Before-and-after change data
* * *

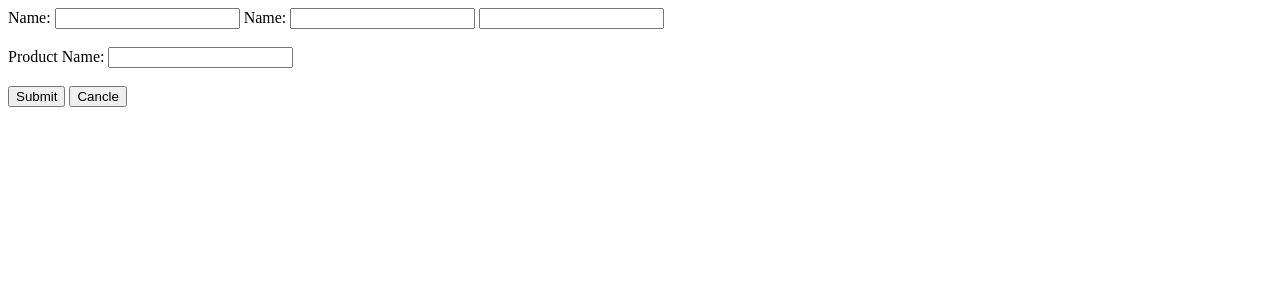
Repository: SamaDabagh/Lab5WebServicesSamanehDabbaghchi
Page: WebHelloFormRESTProject/src/main/webapp/HelloFormUsingGET.html
The author's editor kept a copy of each file at every save. The page is drawn from the files as they stood at one save, then again after the next save.
The browser window is 1280 px wide. The pictures show the whole page.

Above is the page before, as saved 2023-07-12 12:54:53.

### WebHelloFormRESTProject/src/main/webapp/HelloFormUsingGET.html
<!DOCTYPE html>
<html>
<head>
<meta charset="UTF-8">
<title>Hello Form</title>
</head>
<body>

<form method="get" action= "http://localhost:8080/WebHelloFormRESTProject/rest/WebHelloForm/HelloParameter" >
    <label for="Name">Name: <input type="text" name="Name" size="20"></label>
    <label for="productId">Name: <input type="text" name="Nqame" size="20"></label>

    <input type="text" id="productId" name="productId" required><br><br>

    <label for="productName">Product Name:</label>
    <input type="text" id="productName" name="productName" required><br><br>


    <input type="submit" name="submit" value="Submit">
    <input type="reset" value="Cancle">

</form>
</body>
</html>

After the next save:
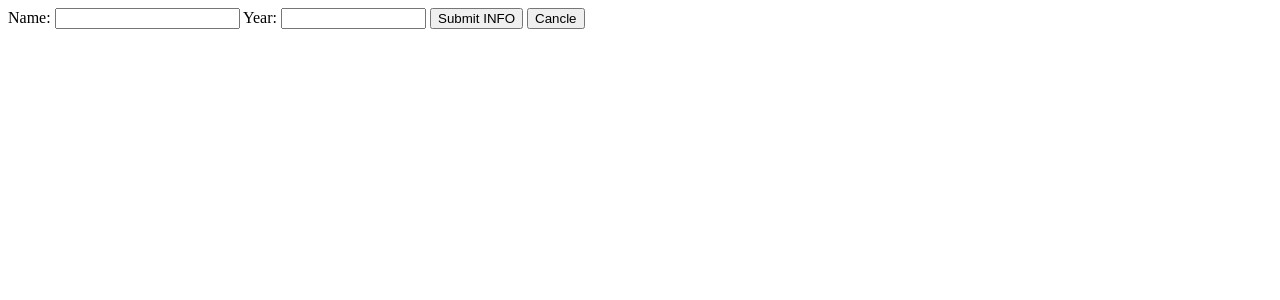
Saved 3 h 46 min later.
--- a/WebHelloFormRESTProject/src/main/webapp/HelloFormUsingGET.html
+++ b/WebHelloFormRESTProject/src/main/webapp/HelloFormUsingGET.html
@@ -7,17 +7,12 @@
 <body>
 
 <form method="get" action= "http://localhost:8080/WebHelloFormRESTProject/rest/WebHelloForm/HelloParameter" >
-    <label for="Name">Name: <input type="text" name="Name" size="20"></label>
-    <label for="productId">Name: <input type="text" name="Nqame" size="20"></label>
 
-    <input type="text" id="productId" name="productId" required><br><br>
+    <label for="Name"> Name: <input type="text" name="Name" size="20"></label>
+    <label for="Year">Year: <input type="text" name="Year" size="15"></label>
 
-    <label for="productName">Product Name:</label>
-    <input type="text" id="productName" name="productName" required><br><br>
-
-
-    <input type="submit" name="submit" value="Submit">
-    <input type="reset" value="Cancle">
+    <input type="submit" name="submit" value="Submit INFO">
+    <input type="reset" name="cancle" value="Cancle">
 
 </form>
 </body>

* * *

**EXERCISE PROMPT**
Set down word for word the lines from the first entry through the line with "The browser window", both included, omitting pictures.

**TASK OUTPUT**
Repository: SamaDabagh/Lab5WebServicesSamanehDabbaghchi
Page: WebHelloFormRESTProject/src/main/webapp/HelloFormUsingGET.html
The author's editor kept a copy of each file at every save. The page is drawn from the files as they stood at one save, then again after the next save.
The browser window is 1280 px wide. The pictures show the whole page.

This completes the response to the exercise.